The agrarian distress problem is partly an outcome of depressed global prices for most farm commodities — be it cereals, pulses, edible oil, cotton or milk powder. This has rendered agri-exports from the country relatively uncompetitive, while also exposing farmers to the threat of increased imports. But domestic policy is equally to blame. The Narendra Modi government has been more hawkish on inflation than its predecessor. While that may not by itself be bad, the urge to keep food prices in check has often extended to imposing restrictions on exports as well as domestic trade and stockholding, even while allowing imports of most agri products at very low or even nil duty. Only in the last six months or so have these curbs been gradually withdrawn along with measured tariff hikes on imports. One hopes this dismantling of controls harking back to the licence raj era is permanent. The Modi government would do well to signal this in the upcoming Union Budget. Farmers, like other businessmen, are entitled to a stable and predictable trade policy regime.

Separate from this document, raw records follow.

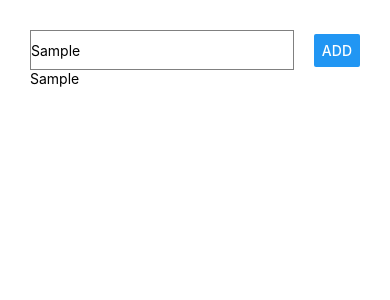
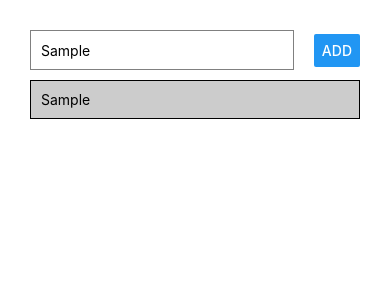
Before and after one commit to micmor-m/rn-spaceX, a React Native app: screen / in a window 390 px wide. Both pictures are taken after typing "Sample" into the empty fields and a click on the button "ADD". Shown: the top 300 px of the page. Built offline with nearby package versions, Linux system fonts and the light colour scheme.

Commit message:
add style to the list items

```diff
--- a/App.js
+++ b/App.js
@@ -33,7 +33,9 @@
       </View>
       <View>
         {courseGoals.map((goal) => (
-          <Text key={goal}>{goal}</Text>
+          <View key={goal} style={styles.listItem}>
+            <Text>{goal}</Text>
+          </View>
         ))}
       </View>
     </View>
@@ -47,5 +49,18 @@
     justifyContent: "space-between",
     alignItems: "center",
   },
-  input: { width: "80%", height: 40, borderColor: "gray", borderWidth: 1 },
+  input: {
+    width: "80%",
+    height: 40,
+    borderColor: "gray",
+    borderWidth: 1,
+    padding: 10,
+  },
+  listItem: {
+    padding: 10,
+    backgroundColor: "#ccc",
+    borderColor: "black",
+    borderWidth: 1,
+    marginVertical: 10,
+  },
 });
```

But the current crisis in rural India isn’t just about agriculture. According to the National Sample Survey Office, only 57.8 per cent of rural Indian households in 2012-13 were “agricultural”. Moreover, even in their case, 40.2 per cent of income on an average was from non-farm sources. In fact, the dip in all-India average rural wage growth for non-agricultural occupations between July and October worked out lower — from 5.7 per cent to 5.1 per cent. Non-farm employment in rural areas today is largely in informal and unorganised enterprises, which are likely to have taken a hit after demonetisation and introduction of the GST. Addressing the transitional problems of this sector — which acts as an “employment sink” for the rural masses — is as important as fixing issues specific to agriculture.